*** Supplied information ***
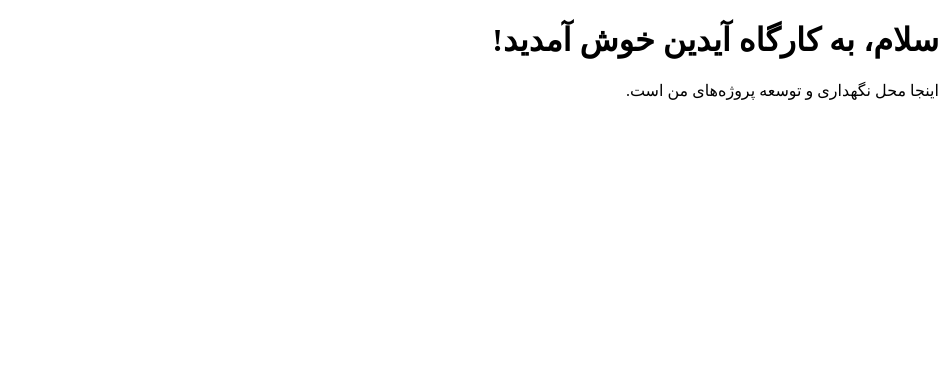
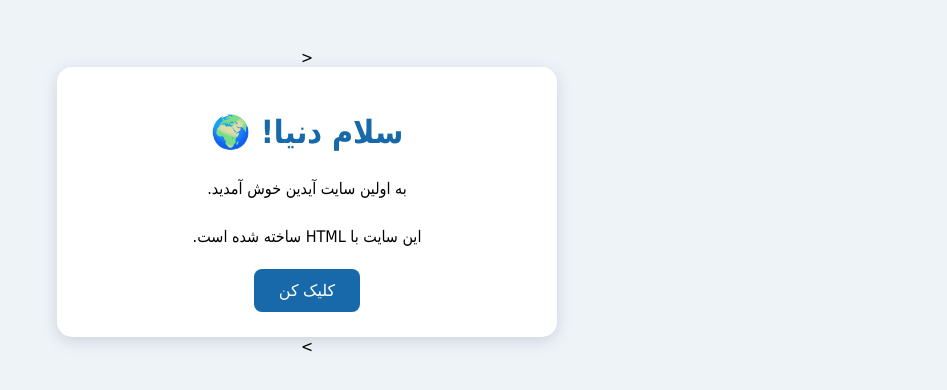
Before and after one commit to aydinmash279-hub/nrmafzar, a plain HTML site: page index.html in a window 1280 px wide. Shown: the whole page, without its empty margins (333-1280 px from the left). Drawn offline with Linux system fonts and the light colour scheme.

Commit message:
Update index.html

```diff
--- a/index.html
+++ b/index.html
@@ -1,12 +1,41 @@
-<!DOCTYPE html>
-<html lang="fa" dir="rtl">
+<<!DOCTYPE html><html lang="fa" dir="rtl">
 <head>
-    <meta charset="UTF-8">
-    <meta name="viewport" content="width=device-width, initial-scale=1.0">
-    <title>کارگاه آیدین</title>
+<meta charset="UTF-8">
+<meta name="viewport" content="width=device-width, initial-scale=1.0">
+<title>اولین سایت من</title>
+<style>
+body {
+    font-family: Tahoma, sans-serif;
+    background: #eef3f8;
+    text-align: center;
+    padding: 40px 15px;
+}
+.card {
+    background: white;
+    padding: 25px;
+    border-radius: 15px;
+    max-width: 450px;
+    margin: auto;
+    box-shadow: 0 4px 15px #ccd3dd;
+}
+h1 { color: #1769aa; }
+p { line-height: 2; }
+button {
+    background: #1769aa;
+    color: white;
+    border: none;
+    padding: 12px 25px;
+    border-radius: 8px;
+    font-size: 16px;
+}
+</style>
 </head>
 <body>
-    <h1>سلام، به کارگاه آیدین خوش آمدید!</h1>
-    <p>اینجا محل نگهداری و توسعه پروژه‌های من است.</p>
+<div class="card">
+    <h1>سلام دنیا! 🌍</h1>
+    <p>به اولین سایت آیدین خوش آمدید.</p>
+    <p>این سایت با HTML ساخته شده است.</p>
+    <button onclick="alert('سلام آیدین جان!')">کلیک کن</button>
+</div>
 </body>
-</html>
+</html>>
```
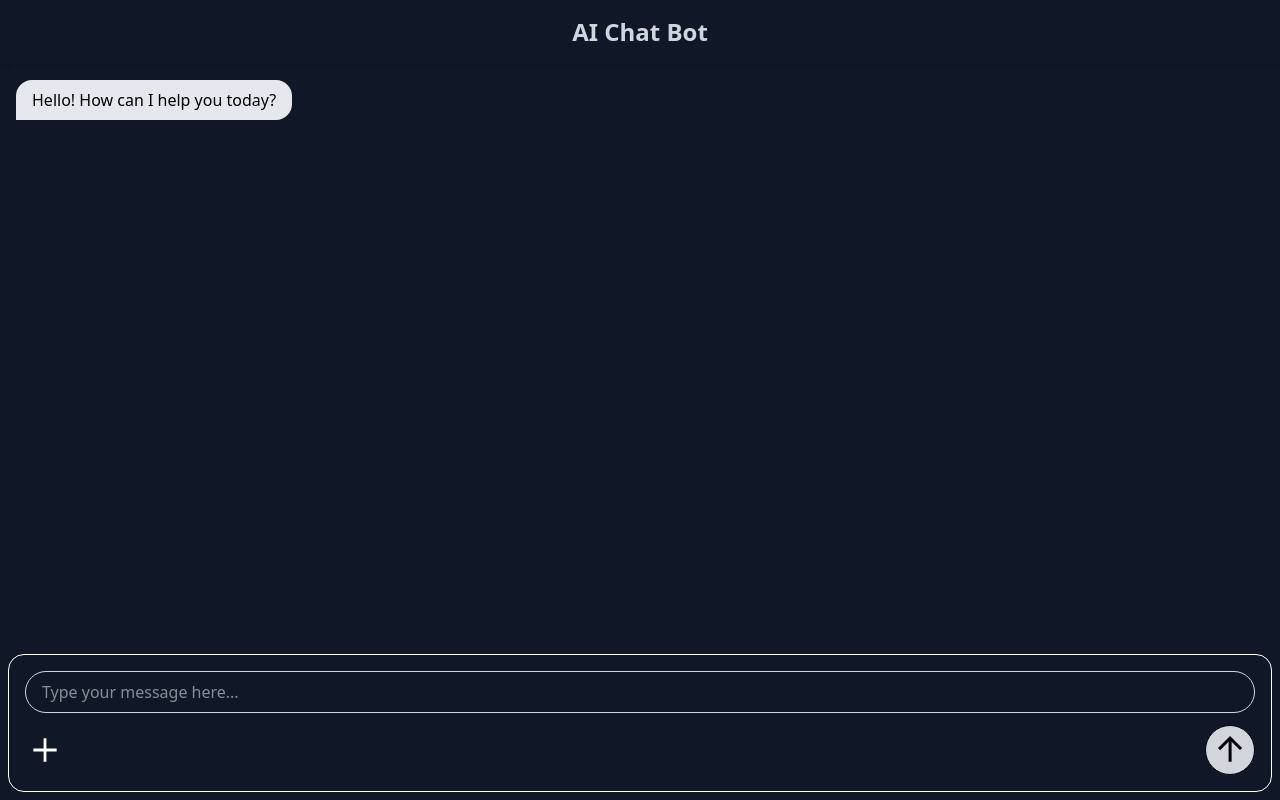
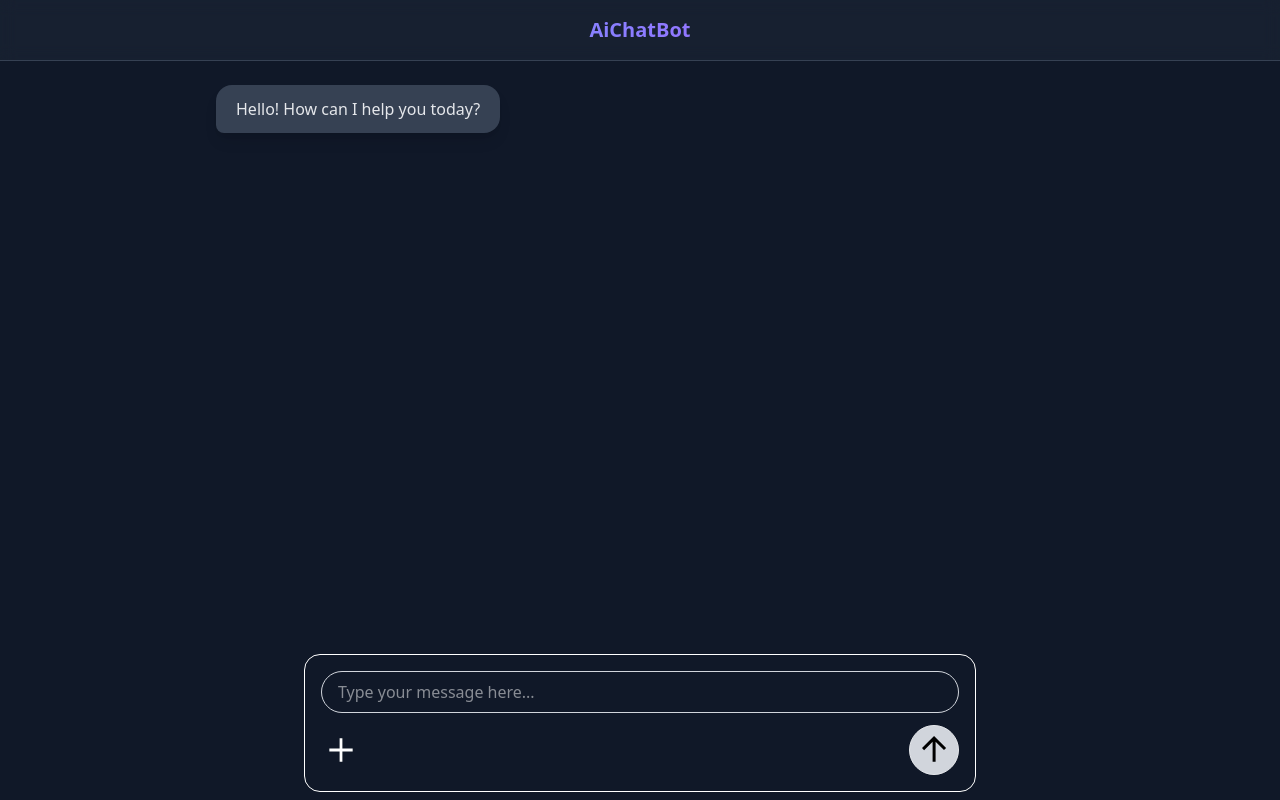
Before and after one commit to rishikesh-babu/AI-Chat-Bot, a React (Vite) app in the folder client/: page / in a window 1280 px wide. Built offline with nearby package versions, Linux system fonts and the light colour scheme.

Commit message:
Updated UI

```diff
--- a/client/src/Components/ChatMain/ChatMain.jsx
+++ b/client/src/Components/ChatMain/ChatMain.jsx
@@ -53,20 +53,24 @@ function ChatMain() {
     };
 
     return (
-        <div className="min-h-screen bg-gray-900 flex flex-col justify-between">
-            <header className=" p-4 text-center shadow-md">
-                <div className="font-bold text-2xl text-gray-300">AI Chat Bot</div>
+        <div className="min-h-screen bg-gray-900 text-gray-200 font-sans flex flex-col">
+            <header className="sticky top-0 z-10 bg-gray-800/50 backdrop-blur-sm border-b border-gray-700">
+                <div className="max-w-4xl mx-auto p-4">
+                    <h1 className="text-xl font-bold text-center bg-gradient-to-r from-blue-400 to-purple-500 text-transparent bg-clip-text">
+                        AiChatBot
+                    </h1>
+                </div>
             </header>
-            <main className="flex-grow p-4 overflow-y-auto  flex flex-col gap-4">
+            <main className="flex-grow p-6 w-full max-w-4xl mx-auto overflow-y-auto flex flex-col gap-6">
                 {messages.map((message) => (
                     <div
                         key={message.id}
-                        className={`flex flex-col ${message.sender === 'user' ? 'items-end' : 'items-start'}`}
+                        className={`flex flex-col animate-fade-in-up ${message.sender === 'user' ? 'items-end' : 'items-start'}`}
                     >
                         <div
-                            className={`py-2 px-4 rounded-2xl max-w-[75%] break-words ${message.sender === 'user'
-                                ? 'bg-blue-500 text-white rounded-br-none'
-                                : 'bg-gray-200 text-black rounded-bl-none'
+                            className={`py-3 px-5 rounded-2xl max-w-[80%] break-words shadow-lg ${message.sender === 'user'
+                                ? 'bg-gradient-to-br from-blue-600 to-purple-600 text-white rounded-br-lg'
+                                : 'bg-gray-700 text-gray-200 rounded-bl-lg'
                                 }`}
                         >
                             <p>{message.text}</p>
@@ -87,12 +91,13 @@ function ChatMain() {
                 <div ref={messagesEndRef} />
             </main>
 
-            <div className="p-4 m-2 border border-white rounded-2xl flex flex-col gap-3 ">
+            <div className="p-4 m-2 sm:mx-auto sm:w-full max-w-2xl border border-white rounded-2xl flex flex-col gap-3 ">
                 <div className="flex items-center gap-2" onSubmit={handleSendMessage}>
                     <input
                         type="text"
                         value={newMessage}
                         onChange={(e) => setNewMessage(e.target.value)}
+                        onKeyDown={(e => { e.key === 'Enter' && handleSendMessage(e) })}
                         placeholder="Type your message here..."
                         disabled={isLoading}
                         className="flex-grow py-2 px-4 text-white border border-gray-300 rounded-full  focus:outline-none focus:ring-2 focus:ring-blue-400 transition-shadow"
@@ -100,17 +105,17 @@ function ChatMain() {
                 </div>
                 <div className='flex justify-between'>
                     <button className='cursor-pointer hover:scale-105'>
-                      <svg xmlns="http://www.w3.org/2000/svg" height="48px" viewBox="0 -960 960 960" width="40px" fill="#fff"><path d="M446.67-446.67H200v-66.66h246.67V-760h66.66v246.67H760v66.66H513.33V-200h-66.66v-246.67Z"/></svg>
+                        <svg xmlns="http://www.w3.org/2000/svg" height="48px" viewBox="0 -960 960 960" width="40px" fill="#fff"><path d="M446.67-446.67H200v-66.66h246.67V-760h66.66v246.67H760v66.66H513.33V-200h-66.66v-246.67Z" /></svg>
                     </button>
                     <button
                         className='bg-gray-300 hover:bg-gray-100 border rounded-full select-none cursor-pointer hover:scale-105 transition-all duration-200'
+                        onClick={handleSendMessage}
                     >
                         <svg xmlns="http://www.w3.org/2000/svg" height="48px" viewBox="0 -960 960 960" width="48px" fill="black"><path d="M452-244v-400L282-477l-42-43 241-241 241 241-42 42-168-168v402h-60Z" /></svg>
                     </button>
                 </div>
             </div>
         </div>
-
     )
 }
 
```
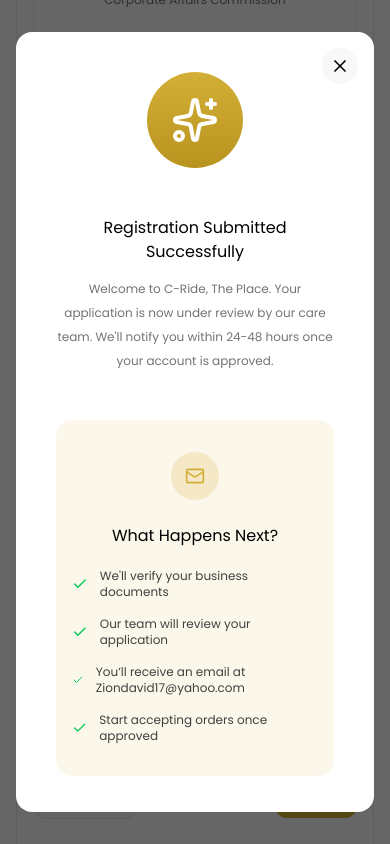
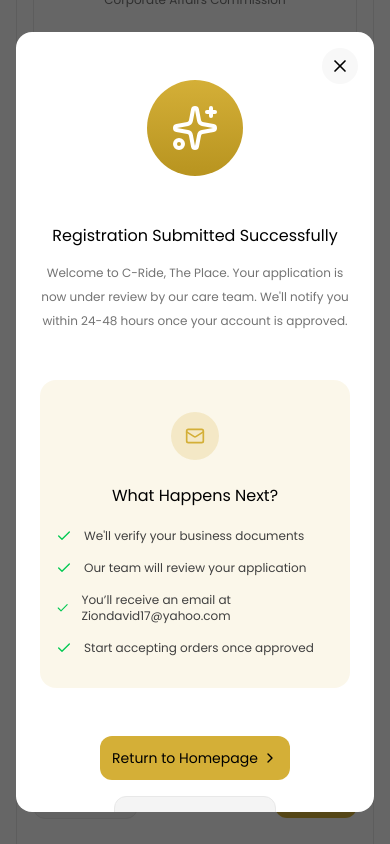
Before and after one commit to C-Ride-Albacorre/frontend-nextjs, a Next.js app: page /onboarding/business-document in a window 390 px wide. Both pictures are taken after a click on the button "Proceed". Shown: the part 396-1240 px from the top of the page. Built offline with nearby package versions, Linux system fonts and the light colour scheme.

Commit message:
Refactor ButtonPrevious and ButtonProceed components to accept className prop for improved styling flexibility; adjust layout in SuccessModal for better responsiveness

```diff
--- a/components/ui/buttons/button-previous.tsx
+++ b/components/ui/buttons/button-previous.tsx
@@ -5,14 +5,16 @@
 export default function ButtonPrevious({
   buttonText,
   href,
+  className,
 }: {
   buttonText: string;
   href: string;
+  className?: string;
 }) {
   return (
     <Link
       href={href}
-      className="px-3 py-3  lg:px-8 lg:py-4 bg-foreground-100 hover:bg-foreground-200 rounded-xl font-medium text-sm  cursor-pointer flex gap-1 md:gap-4 items-center justify-center border border-border"
+      className={`px-3 py-3  lg:px-8 lg:py-4 bg-foreground-100 hover:bg-foreground-200 rounded-xl font-medium text-sm  cursor-pointer flex gap-1 md:gap-4 items-center justify-center border border-border ${className}`}
     >
       <ChevronLeft size={16} />
       {buttonText}
--- a/components/ui/buttons/button-proceed.tsx
+++ b/components/ui/buttons/button-proceed.tsx
@@ -4,14 +4,16 @@
 export default function ButtonProceed({
   buttonText,
   href,
+  className,
 }: {
   buttonText: string;
   href: string;
+  className?: string;
 }) {
   return (
     <Link
       href={href}
-      className="px-3 py-3  lg:px-8 lg:py-4 bg-primary hover:bg-primary-hover rounded-xl font-medium text-sm  cursor-pointer flex gap-1 md:gap-4 items-center justify-center"
+      className={`px-3 py-3  lg:px-8 lg:py-4 bg-primary hover:bg-primary-hover rounded-xl font-medium text-sm  cursor-pointer flex gap-1 md:gap-4 items-center justify-center ${className}`}
     >
       {buttonText}
       <ChevronRight size={16} />
--- a/features/onboarding/components/success-modal.tsx
+++ b/features/onboarding/components/success-modal.tsx
@@ -12,7 +12,7 @@
 }) {
   return (
     <Modal isModalOpen={isModalOpen} onClose={onClose}>
-      <div className=" p-4 md:p-8 space-y-12 text-center">
+      <div className="py-6  md:py-8 space-y-12 text-center">
         <div className="w-24 h-24 rounded-full bg-linear-to-b from-primary to-[#B8941F] mx-auto flex items-center justify-center">
           <Stars size={48} className="text-white" />
         </div>
@@ -62,9 +62,17 @@
         </div>
 
         <div className="mt-12  flex flex-col md:flex-row items-center justify-between lg:justify-around gap-4">
-          <ButtonPrevious href="" buttonText="Contact Support" />
+          <ButtonPrevious
+            href=""
+            buttonText="Contact Support"
+            className="order-2 md:order-1"
+          />
 
-          <ButtonProceed href="/" buttonText="Return to Homepage" />
+          <ButtonProceed
+            href="/"
+            buttonText="Return to Homepage"
+            className="order-1 md:order-2"
+          />
         </div>
 
         <div className="py-6 border-t border-border ">
```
*** End of Supplied information ***
■ Problem details
Pull out all lines from the entries above that include the word "href".

■ Exercise output
   href,
   href: string;
       href={href}
   href,
   href: string;
       href={href}
-          <ButtonPrevious href="" buttonText="Contact Support" />
+            href=""
-          <ButtonProceed href="/" buttonText="Return to Homepage" />
+            href="/"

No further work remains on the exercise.